Emerging Market Investing:

I’ve been threatening to say something about this topic for several weeks.


Just a few brief points:


  • The case for emerging markets is very strong and very valid but it is a long term proposition
  • Any survey of emerging market indices over the last decade demonstrates the considerable volatility of this investment theme
  • A particular danger for retail investors is the classic value trap; an EM index rises 50%, 70% in a year and retail investors pile in. The next year the index falls 50%, 70% and retail investors pile out chalking up the big losses and disappointments that always come from buying high and selling low
  • The experience of foreign portfolio investors in China over the last 5 years has been very disappointing despite Chinese GDP growth of 8% plus


 What is to be done?


  • Take a long term view, be patient. In great part Emerging Market investing is about demographics and the creation of a middle class in places like China, India and Latin America
  • A constructive investment theme may be to focus on the consumer economy of emerging markets which in part can be accessed through local consumer facing companies and in part through investments in western companies selling into EM consumer markets
  • Some examples: Yum Brands (fast food), various “Luxury goods” companies (not a sector I personally like). Many luxury goods companies, large (LVMH) and small are finding increasingly that EM consumers are becoming their single biggest demographic. Additionally, we have a whole range of industrial materials, metals and mining companies that don’t deal with consumers directly but supply the material for the infrastructural development demanded by a rising middle class
  • Also worth looking at are soft commodities, foods such as vegetable oils and grains and fertilizers (e.g. New Britain Palm Oil, MP Evans, Potash, Sirius Minerals)


  Walter is the author of the forthcoming Thematic Investing (to be published by Searching Finance 2012)

To follow Walter's blog, goto:

Published in News and Views
Monday, 26 December 2011 10:00

Africa's growing middle class
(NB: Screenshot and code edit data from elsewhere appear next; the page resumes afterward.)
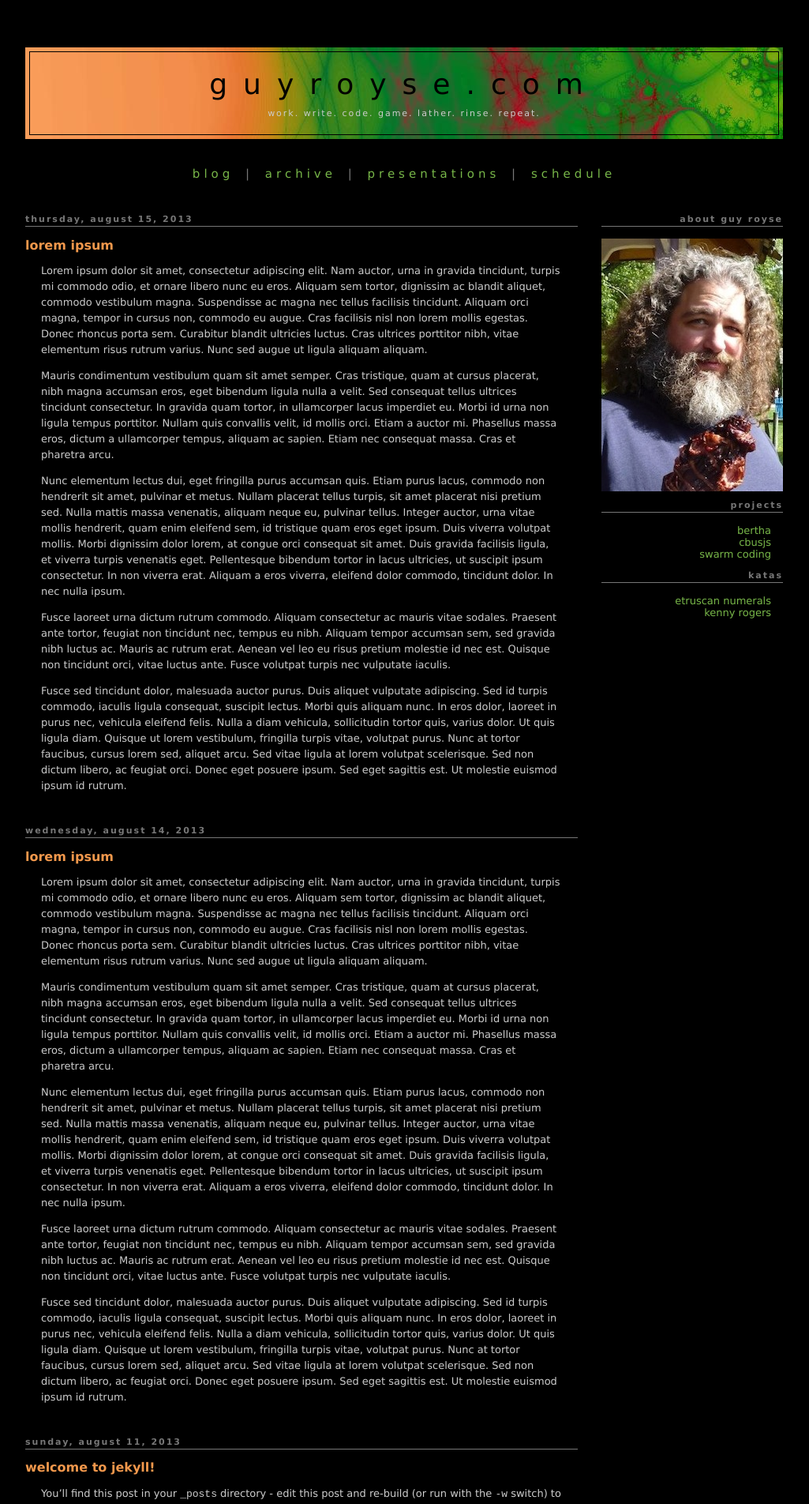
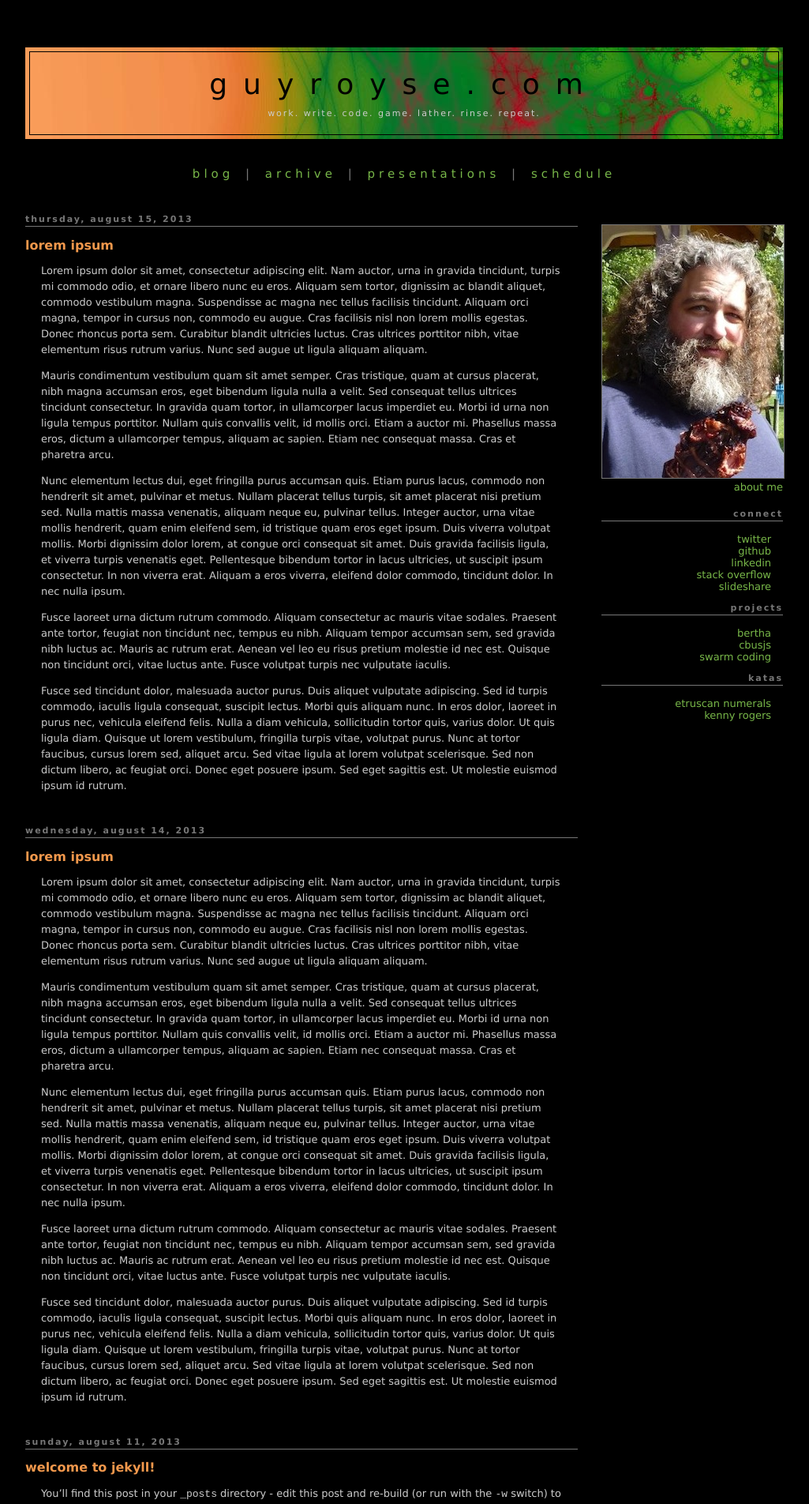
Before and after one commit to guyroyse/guyroyse.github.com, a Jekyll site: the page built from index.html, in a window 1280 px wide. Shown: the top 1904 px of the page at 79% size, without its empty margins (128-1153 px from the left). Built offline with Jekyll 4.4.1, drawn with Linux system fonts in a browser that asks for light colours; Markdown is read by kramdown in place of the engine named in the settings; the list of posts is cut into pages by our own code.

Commit message:
added a border to the image, added social sites

```diff
--- a/_includes/sidebar/sidebar.html
+++ b/_includes/sidebar/sidebar.html
@@ -1,8 +1,19 @@
 <aside class="site">
 
-  <h1>About Guy Royse</h1>
+  <figure>
+    <img src="/images/turkey-leg.jpg" />
+    <figcaption><a href="/about">About Me</a></figcaption>
+  </figure>
 
-  <img src="/images/turkey-leg.jpg" />
+  <h1>Connect</h1>
+
+  <ul>
+    <li><a href="http://twitter.com/guyroyse">Twitter</a></li>
+    <li><a href="http://github.com/guyroyse">GitHub</a></li>
+    <li><a href="http://linkedin.com/in/groyse">LinkedIn</a></li>
+    <li><a href="http://stackoverflow.com/users/513710/guy-royse">Stack Overflow</a></li>
+    <li><a href="http://slideshare.net/GuyRoyse">SlideShare</a></li>
+  </ul>
 
   <h1>Projects</h1>
 
```
Also changed, not shown: _includes/sidebar/sidebar.css (+16 -0 lines).
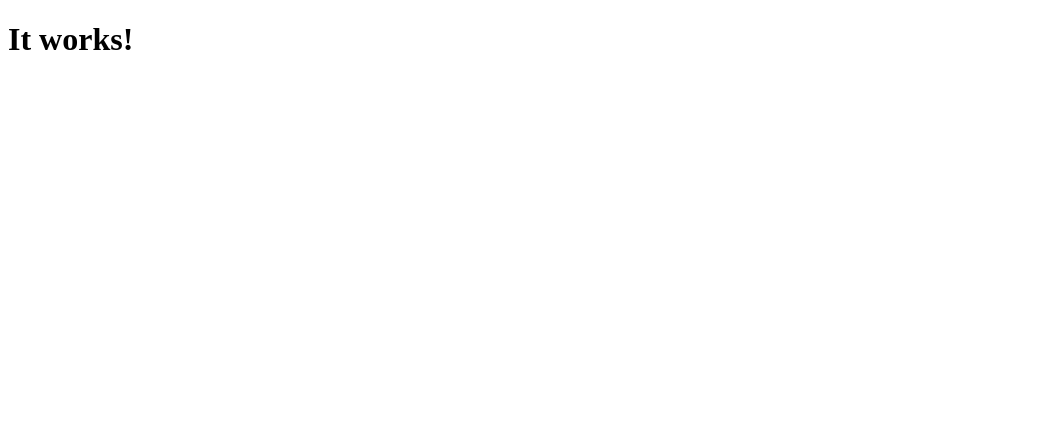
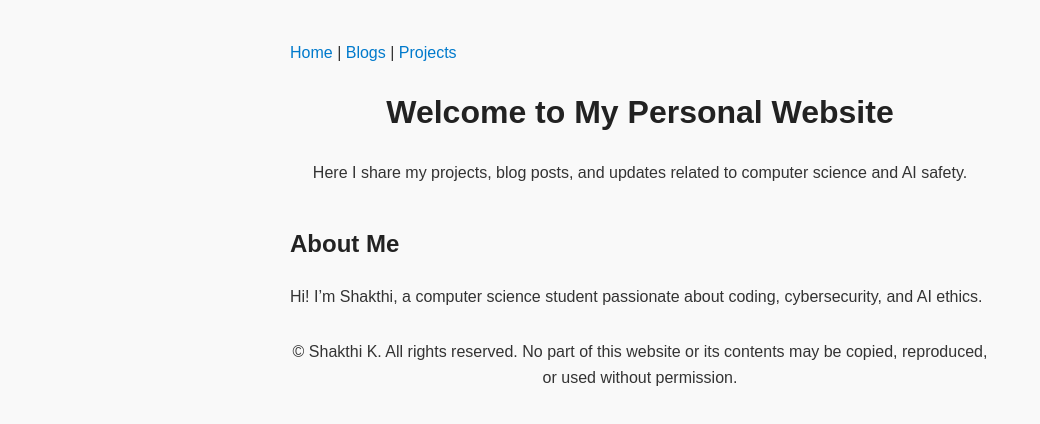
Before and after one commit to SK-02-dev/sk-02-dev.github.io, a plain HTML site: page index.html in a window 1280 px wide. Shown: the whole page, without its empty margins (0-1040 px from the left). Drawn offline with Linux system fonts and the light colour scheme.

Commit message:
Update index.html

```diff
--- a/index.html
+++ b/index.html
@@ -1,5 +1,58 @@
 <!DOCTYPE html>
-<html>
-<head><title>Test Page</title></head>
-<body><h1>It works!</h1></body>
+<html lang="en">
+<head>
+  <meta charset="UTF-8" />
+  <meta name="viewport" content="width=device-width, initial-scale=1" />
+  <title>Your Name — Personal Website</title>
+  <style>
+    body {
+      font-family: Arial, sans-serif;
+      max-width: 700px;
+      margin: 40px auto;
+      padding: 0 20px;
+      line-height: 1.6;
+      background-color: #f9f9f9;
+      color: #333;
+    }
+    header, footer {
+      text-align: center;
+      margin-bottom: 40px;
+    }
+    a {
+      color: #007acc;
+      text-decoration: none;
+    }
+    a:hover {
+      text-decoration: underline;
+    }
+    article {
+      margin-bottom: 30px;
+    }
+    h1, h2 {
+      color: #222;
+    }
+  </style>
+</head>
+<body>
+<nav>
+    <a href="index.html">Home</a> |
+    <a href="blogs.html">Blogs</a> |
+    <a href="projects.html">Projects</a>
+  </nav>
+  <header>
+    <h1>Welcome to My Personal Website</h1>
+    <p>Here I share my projects, blog posts, and updates related to computer science and AI safety.</p>
+  </header>
+
+  <main>
+    <article>
+      <h2>About Me</h2>
+      <p>Hi! I’m Shakthi, a computer science student passionate about coding, cybersecurity, and AI ethics.</p>
+    </article>
+  </main>
+
+  <footer>
+    <p>© Shakthi K. All rights reserved. No part of this website or its contents may be copied, reproduced, or used without permission.</p>
+  </footer>
+</body>
 </html>
```
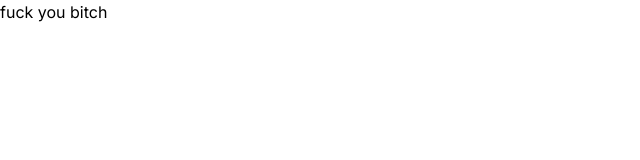
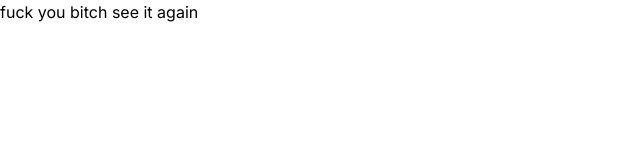
Before and after one commit to mrg25mrg25/july12, a Next.js app: page / in a window 1280 px wide. Shown: the top 160 px of the page, without its empty margins (0-640 px from the left). Built offline with nearby package versions, Linux system fonts and the light colour scheme.

Commit message:
janina bro2

```diff
--- a/app/(mission)/health.tsx
+++ b/app/(mission)/health.tsx
@@ -3,7 +3,7 @@ import React from 'react'
 export default function health() {
   return (
     <div>
-        fuck you bitch
+        fuck you bitch see it again
     </div>
   )
 }
```
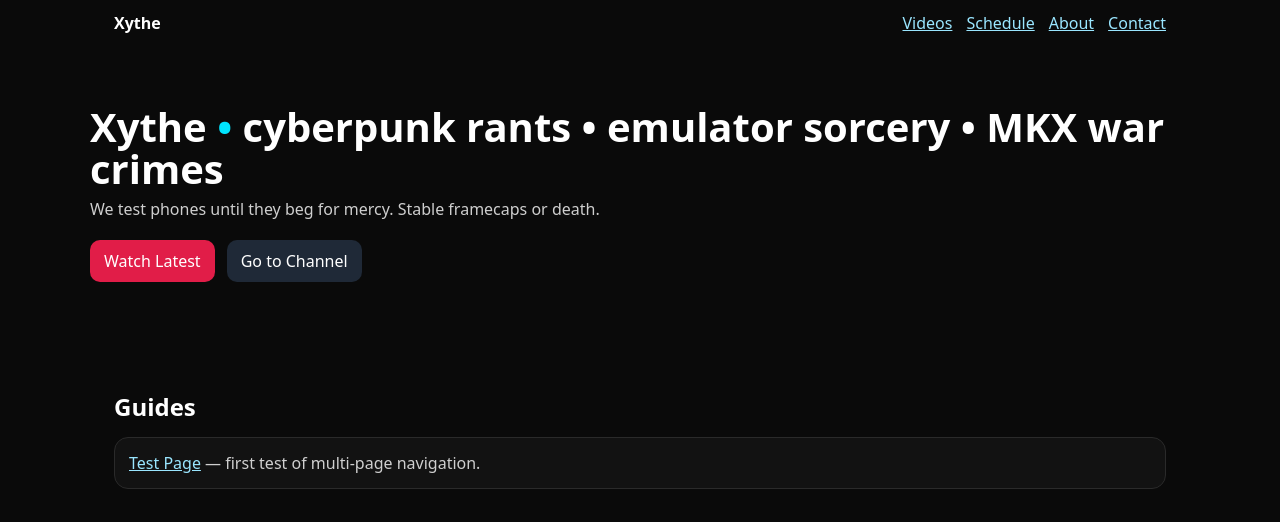
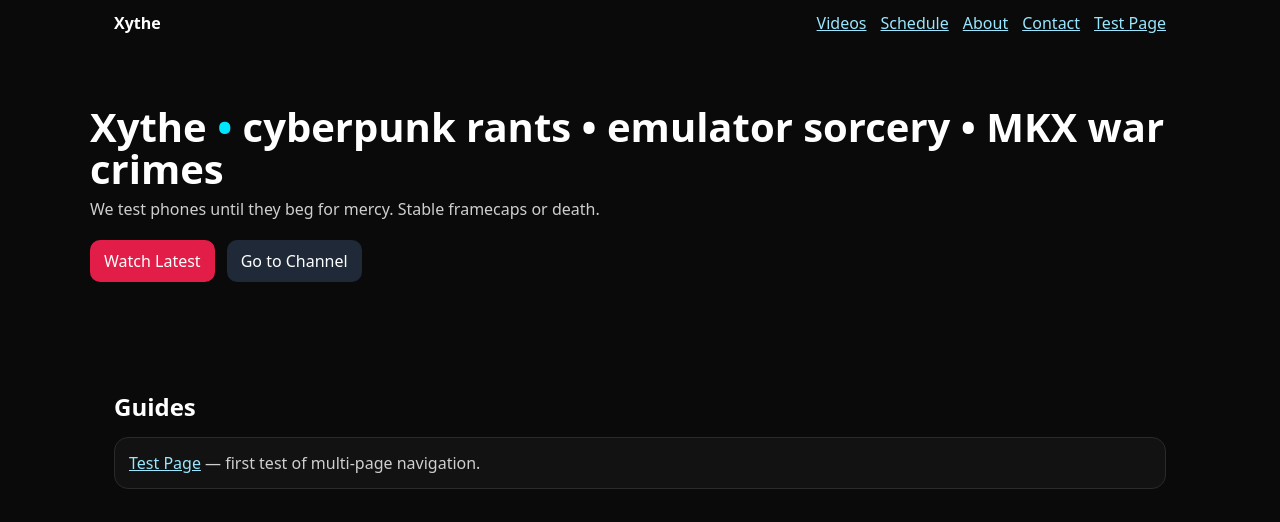
Before and after one commit to zXythez/Xythe, a plain HTML site: page index.html in a window 1280 px wide. Shown: the top 522 px of the page. Drawn offline with Linux system fonts and the light colour scheme.

Commit message:
Update index.html

```diff
--- a/index.html
+++ b/index.html
@@ -14,7 +14,8 @@
       <a href="#schedule">Schedule</a>
       <a href="#about">About</a>
       <a href="#contact">Contact</a>
-    </div>
+    <a href="/test.html">Test Page</a>
+       </div>
   </nav>
 
   <header class="wrap hero">
```
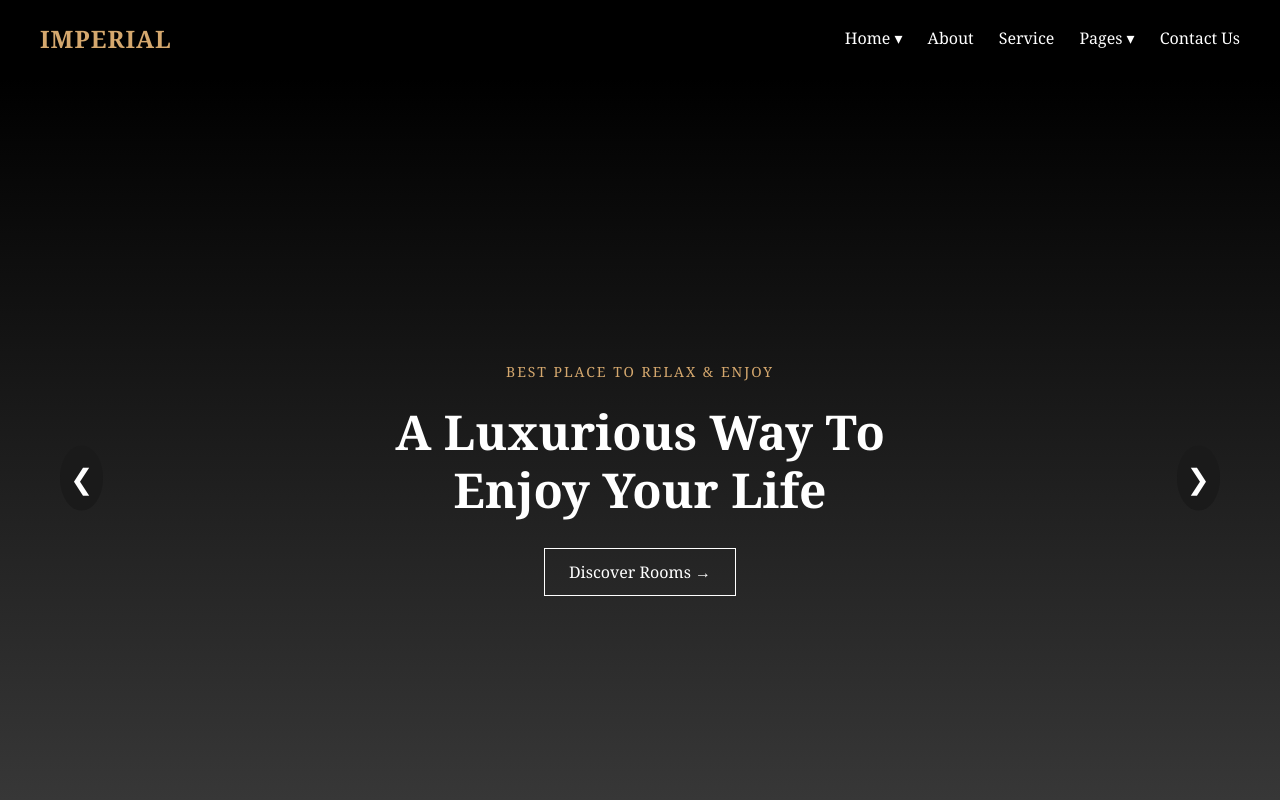
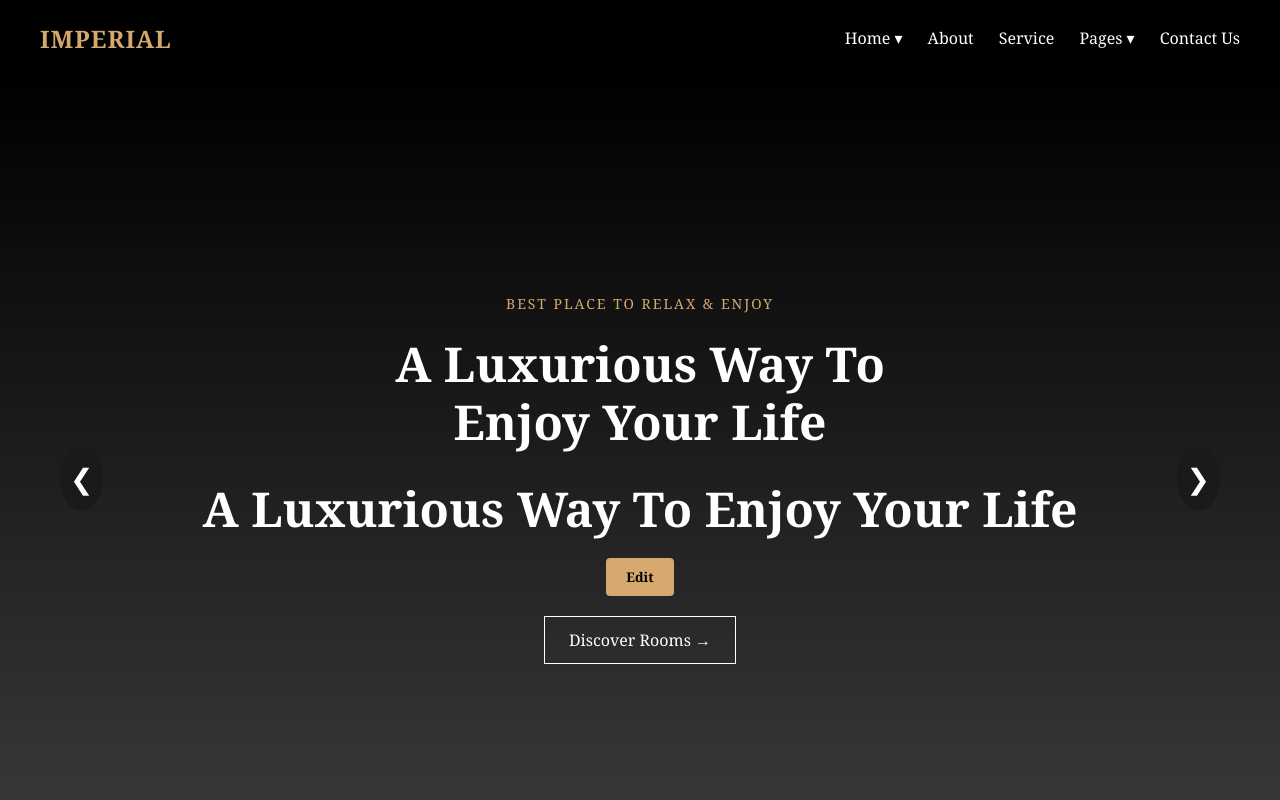
Before and after one commit to bhumipandey06/Assignment, a React (Vite) app: page / in a window 1280 px wide. Shown: the top 800 px of the page. Built offline with nearby package versions, Linux system fonts and the light colour scheme.

Commit message:
Implemented Inline Edit feature with console logging for HeroSection

```diff
--- a/src/components/EditableText.jsx
+++ b/src/components/EditableText.jsx
@@ -0,0 +1,41 @@
+import React, { useState, useRef } from "react";
+import "../styles/components.css";
+
+const EditableText = ({ component, field, initialValue }) => {
+  const [isEditing, setIsEditing] = useState(false);
+  const [value, setValue] = useState(initialValue);
+  const contentRef = useRef(null);
+
+  const handleSave = () => {
+    const newValue = contentRef.current.innerText;
+    setValue(newValue);
+    setIsEditing(false);
+
+    // Simulate API log
+    console.log("FRONTEND EDIT DETECTED");
+    console.log(`Component: ${component}`);
+    console.log(`Field: ${field}`);
+    console.log("New Value:");
+    console.log(newValue);
+    console.log("-".repeat(50));
+  };
+
+  return (
+    <div className="editable-text-container">
+      <div
+        contentEditable={isEditing}
+        suppressContentEditableWarning={true}
+        ref={contentRef}
+        className={`editable-text ${isEditing ? "editing" : ""}`}
+      >
+        {value}
+      </div>
+
+      <button onClick={() => (isEditing ? handleSave() : setIsEditing(true))}>
+        {isEditing ? "Save" : "Edit"}
+      </button>
+    </div>
+  );
+};
+
+export default EditableText;
--- a/src/pages/Home.jsx
+++ b/src/pages/Home.jsx
@@ -2,6 +2,7 @@ import React, { useState } from "react";
 import Header from "../components/Header";
 import "./../styles/home.css";
 import AddButtonForm from "../components/AddButtonForm";
+import EditableText from "../components/EditableText";
 
 const Home = () => {
   const [ctaButtons, setCtaButtons] = useState([]);
@@ -21,6 +22,13 @@ const Home = () => {
             <h1 className="hero-title">
               A Luxurious Way To <br /> Enjoy Your Life
             </h1>
+
+            <EditableText
+              component="HeroSection"
+              field="heading"
+              initialValue="A Luxurious Way To Enjoy Your Life"
+            />
+
             <button className="hero-button">Discover Rooms →</button>
           </div>
 
--- a/src/styles/components.css
+++ b/src/styles/components.css
@@ -76,3 +76,38 @@
       padding: 8px 0;
     }
   }
+
+  .editable-text-container {
+    margin: 20px auto;
+    text-align: center;
+  }
+
+  .editable-text {
+    font-size: 48px;
+    line-height: 1.2;
+    margin-bottom: 20px;
+    font-weight: bold;
+    outline: none;
+  }
+
+  .editable-text.editing {
+    background-color: #403c2e;
+    border: 1px dashed #d5a86e;
+    padding: 8px;
+  }
+
+  .editable-text-container button {
+    padding: 10px 20px;
+    background-color: #d5a86e;
+    border: none;
+    color: #000;
+    font-weight: bold;
+    cursor: pointer;
+    border-radius: 4px;
+    transition: 0.3s;
+  }
+
+  .editable-text-container button:hover {
+    background-color: #000;
+    color: #fff;
+  }
```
Published in News and Views
Writing in The Observer (14.08.2011) John Vidal described the outcome after oil was discovered in Ecuador's rainforest:

When large reserves of oil were discovered under Yasuní national park, Ecuador offered the world a choice: give us money and we will not allow drilling. Now $60m must be found by December...

Professor Edwin Dolan, a longtime researcher of economic and environmental issues, and author of the forthcoming book: There Ain't No Such Thing As A Free Lunch - A Liberterian Perspective On Environmental Policy, comments:

"Ecuador's dilemma over oil development perfectly illustrates the TANSTAAFL principle.

Oil revenue isn't a free lunch for Ecuador, which will pay through destruction of part of its environmental heritage, and very likely pay again through corruption spawned by oil wealth.

Meanwhile, the U.S. policy of keeping oil prices low in the name of "affordable energy" makes the problem worse by encouraging consumption.

Trying to make something look free by pricing it below opportunity cost just means paying more in the long run. If Ecuador could be depended on to keep its promise to leave the oil in the ground (a big "if"), raising the U.S. gas tax and using part of the proceeds to give Ecuador the support it wants to preserve the rain forest would be a win-win situation.''

Published in News and Views
<< Start < Prev 1 2 Next > End >>
Page 1 of 2